> > practical in large part because they are so inexpensive. But are they
> > artificially inexpensive? Shouldn't the price of purchasing a firearm
> > mirror the increased risk to self, and others even if only accidental
> > harms are involved?
> >
> > The purpose of a firearm is to throw metal at high speeds, over a
> > considerable distance, with accuracy. We all know that the intent of
> > such a stated purpose is to make killing more efficient.
> >
> > A tool used for killing is useful only insofar as the probability of
> > causing death increases with its at-will use in a wide variety of
> > circumstances. Firearms seem practical for self-preservation in large
> > part because they are useful by this standard. Consider that a nail-gun
> > has the same general purpose as a firearm (throwing metal at high
> > speeds) and would suffice to kill something, but its effectiveness for
> > killing is limited (a nail-gun has a short range, it is heavy, it
> > requires a pretty powerful compressor, it is inaccurate, etc.) In short,
> > it is an impractical killing device.
> >
> > Now, the point: the purchase price of a nail-gun may not reflect the
> > external costs of accidental harms, but it also does not reflect the

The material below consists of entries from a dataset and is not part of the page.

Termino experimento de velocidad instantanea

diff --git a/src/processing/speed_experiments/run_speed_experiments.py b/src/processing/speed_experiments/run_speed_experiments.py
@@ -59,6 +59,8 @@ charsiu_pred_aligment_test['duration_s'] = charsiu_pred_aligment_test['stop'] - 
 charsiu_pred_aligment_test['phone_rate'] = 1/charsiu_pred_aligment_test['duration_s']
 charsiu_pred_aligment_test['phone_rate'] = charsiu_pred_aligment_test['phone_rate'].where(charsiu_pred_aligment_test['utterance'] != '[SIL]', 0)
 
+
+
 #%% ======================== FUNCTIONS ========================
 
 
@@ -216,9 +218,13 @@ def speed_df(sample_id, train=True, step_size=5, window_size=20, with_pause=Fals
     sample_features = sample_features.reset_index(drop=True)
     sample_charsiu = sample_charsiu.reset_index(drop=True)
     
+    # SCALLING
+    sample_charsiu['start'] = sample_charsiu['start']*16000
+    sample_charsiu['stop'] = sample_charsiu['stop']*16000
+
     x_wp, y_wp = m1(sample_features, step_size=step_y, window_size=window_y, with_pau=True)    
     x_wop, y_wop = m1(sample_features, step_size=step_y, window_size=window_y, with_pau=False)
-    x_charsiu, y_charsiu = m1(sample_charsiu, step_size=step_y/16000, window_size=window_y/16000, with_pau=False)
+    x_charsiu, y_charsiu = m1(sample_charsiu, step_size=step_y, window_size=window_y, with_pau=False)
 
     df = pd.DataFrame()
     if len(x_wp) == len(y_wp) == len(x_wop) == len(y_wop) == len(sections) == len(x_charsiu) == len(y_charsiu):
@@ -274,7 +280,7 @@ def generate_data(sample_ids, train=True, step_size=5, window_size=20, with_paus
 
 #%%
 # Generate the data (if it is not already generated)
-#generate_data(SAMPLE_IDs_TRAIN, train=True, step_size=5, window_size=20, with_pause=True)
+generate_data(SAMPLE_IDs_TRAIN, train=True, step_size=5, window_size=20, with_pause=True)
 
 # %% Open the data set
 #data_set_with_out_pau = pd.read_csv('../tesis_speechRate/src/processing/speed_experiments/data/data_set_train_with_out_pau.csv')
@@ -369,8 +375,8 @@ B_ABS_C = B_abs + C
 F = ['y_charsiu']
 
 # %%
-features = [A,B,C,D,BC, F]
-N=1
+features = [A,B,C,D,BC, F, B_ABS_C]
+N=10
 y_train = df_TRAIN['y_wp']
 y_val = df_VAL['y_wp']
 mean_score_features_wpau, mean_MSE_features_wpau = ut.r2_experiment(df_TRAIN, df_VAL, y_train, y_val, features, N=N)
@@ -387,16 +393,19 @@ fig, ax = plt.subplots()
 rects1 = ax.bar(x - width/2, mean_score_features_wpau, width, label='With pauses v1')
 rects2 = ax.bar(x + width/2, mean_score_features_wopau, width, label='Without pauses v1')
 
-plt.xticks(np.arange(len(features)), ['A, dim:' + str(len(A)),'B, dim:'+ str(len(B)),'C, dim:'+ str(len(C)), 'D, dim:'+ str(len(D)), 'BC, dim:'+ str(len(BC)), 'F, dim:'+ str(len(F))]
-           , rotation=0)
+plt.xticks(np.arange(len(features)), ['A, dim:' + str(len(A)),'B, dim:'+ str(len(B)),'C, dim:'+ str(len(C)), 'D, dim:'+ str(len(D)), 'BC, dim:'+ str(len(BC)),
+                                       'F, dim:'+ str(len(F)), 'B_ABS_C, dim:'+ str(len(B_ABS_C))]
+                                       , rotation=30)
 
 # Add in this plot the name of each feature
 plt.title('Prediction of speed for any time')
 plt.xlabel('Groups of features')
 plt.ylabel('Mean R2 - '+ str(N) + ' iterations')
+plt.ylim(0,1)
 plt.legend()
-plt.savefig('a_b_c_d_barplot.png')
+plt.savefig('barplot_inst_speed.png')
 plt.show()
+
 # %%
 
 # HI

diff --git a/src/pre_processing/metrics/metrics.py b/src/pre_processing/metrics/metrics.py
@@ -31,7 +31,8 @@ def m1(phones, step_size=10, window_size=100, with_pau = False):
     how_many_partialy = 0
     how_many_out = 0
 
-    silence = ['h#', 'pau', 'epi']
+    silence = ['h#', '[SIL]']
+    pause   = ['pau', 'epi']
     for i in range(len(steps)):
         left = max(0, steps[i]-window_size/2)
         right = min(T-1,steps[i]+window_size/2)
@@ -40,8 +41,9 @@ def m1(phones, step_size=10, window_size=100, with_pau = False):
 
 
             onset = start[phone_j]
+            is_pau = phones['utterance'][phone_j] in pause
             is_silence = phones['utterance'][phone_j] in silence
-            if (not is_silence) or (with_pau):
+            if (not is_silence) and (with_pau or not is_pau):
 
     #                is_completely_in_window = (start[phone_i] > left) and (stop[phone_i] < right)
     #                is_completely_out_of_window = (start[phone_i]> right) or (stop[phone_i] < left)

> > external benefits that result from its use for the purposes it is
> > designed for and the purposes it accomplishes most efficiently. A
> > firearm designed for the express purpose of making killing more
> > efficient has external benefits only insofar as killing something can be
> > a benefit (rare and isolated situations which constitute a separate
> > issue).
> >
> > However, this analysis neglects to weigh a possible external benefit
> > involved in throwing metal at high speeds, over considerable distances,
> > with accuracy. Namely, it is amusing for some people. Does this benefit
> > (in the aggregate) outweigh or equal the aggregate costs of accidental
> > death? I would guess that it probably doesn't.
> >
> > If this is so, then firearms are not as inexpensive as the market is
> > telling us, and they may not be the most practical method of ensuring
> > your own personal autonomy and freedom.
> >
> Given that the annual number of times firearms are used in self defense
> here in the US is anywhere between 600,000 to 2.4 million, depending who
> you talk to, this comes out to a rate range of 240 to 1,000 incidents of
> successful self defense with a firearm per 100,000 population. Comparing
> this to a murder rate of around 10 per 100,000 population, and a
> firearms related accident (not necessarily fatal) rate of .06 per
> 100,000 population, I think it shows pretty clearly that the benefits,
> not even counting the recreational benefits, far outweigh the potential
> costs.

If you want to consider the external benefits of firearm-related
defenses, then you must also consider the external costs of
firearm-related offenses. As far as I can tell, firearm production has a
tenuous causal relationship to both.

Keith M. Elis
A/K/A Hagbard (to the initiated)